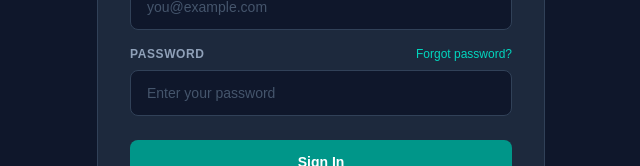
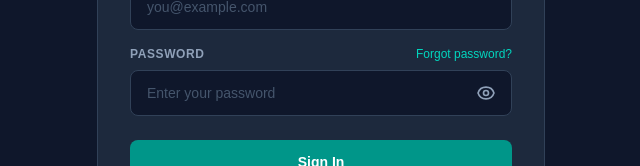
Before and after one commit to digitglance-ope/digitglance, a Next.js app: page /app/login in a window 1280 px wide. Shown: the part 370-536 px from the top of the page, without its empty margins (319-959 px from the left). Built offline with nearby package versions, Linux system fonts and the light colour scheme.

Commit message:
Fix: Add password visibility toggle to login page

```diff
--- a/src/app/app/login/page.tsx
+++ b/src/app/app/login/page.tsx
@@ -9,6 +9,7 @@
   const router = useRouter()
   const [email, setEmail] = useState('')
   const [password, setPassword] = useState('')
+  const [showPassword, setShowPassword] = useState(false)
   const [error, setError] = useState('')
   const [loading, setLoading] = useState(false)
 
@@ -79,14 +80,33 @@
                   Forgot password?
                 </Link>
               </div>
+              <div className="relative">
                 <input
-                type="password"
+                  type={showPassword ? 'text' : 'password'}
                   value={password}
                   onChange={e => setPassword(e.target.value)}
                   required
                   placeholder="Enter your password"
-                className="w-full bg-slate-900 border border-slate-700 text-white placeholder-slate-600 rounded-lg px-4 py-3 text-sm focus:outline-none focus:border-teal-500 focus:ring-1 focus:ring-teal-500 transition-colors"
+                  className="w-full bg-slate-900 border border-slate-700 text-white placeholder-slate-600 rounded-lg px-4 py-3 pr-12 text-sm focus:outline-none focus:border-teal-500 focus:ring-1 focus:ring-teal-500 transition-colors"
                 />
+                <button
+                  type="button"
+                  onClick={() => setShowPassword(prev => !prev)}
+                  className="absolute right-3 top-1/2 -translate-y-1/2 text-slate-400 hover:text-slate-200 transition-colors p-1"
+                  tabIndex={-1}
+                >
+                  {showPassword ? (
+                    <svg className="w-5 h-5" fill="none" viewBox="0 0 24 24" stroke="currentColor" strokeWidth={2}>
+                      <path strokeLinecap="round" strokeLinejoin="round" d="M13.875 18.825A10.05 10.05 0 0112 19c-4.478 0-8.268-2.943-9.543-7a9.97 9.97 0 011.563-3.029m5.858.908a3 3 0 114.243 4.243M9.878 9.878l4.242 4.242M9.88 9.88l-3.29-3.29m7.532 7.532l3.29 3.29M3 3l3.59 3.59m0 0A9.953 9.953 0 0112 5c4.478 0 8.268 2.943 9.543 7a10.025 10.025 0 01-4.132 5.411m0 0L21 21" />
+                    </svg>
+                  ) : (
+                    <svg className="w-5 h-5" fill="none" viewBox="0 0 24 24" stroke="currentColor" strokeWidth={2}>
+                      <path strokeLinecap="round" strokeLinejoin="round" d="M15 12a3 3 0 11-6 0 3 3 0 016 0z" />
+                      <path strokeLinecap="round" strokeLinejoin="round" d="M2.458 12C3.732 7.943 7.523 5 12 5c4.478 0 8.268 2.943 9.542 7-1.274 4.057-5.064 7-9.542 7-4.477 0-8.268-2.943-9.542-7z" />
+                    </svg>
+                  )}
+                </button>
+              </div>
             </div>
 
             <button
```
Lines whose indentation alone changed are shown as unchanged.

###

The word is "login". Copy every line above where it appears.

**TASK OUTPUT:**
Before and after one commit to digitglance-ope/digitglance, a Next.js app: page /app/login in a window 1280 px wide. Shown: the part 370-536 px from the top of the page, without its empty margins (319-959 px from the left). Built offline with nearby package versions, Linux system fonts and the light colour scheme.
Fix: Add password visibility toggle to login page
--- a/src/app/app/login/page.tsx
+++ b/src/app/app/login/page.tsx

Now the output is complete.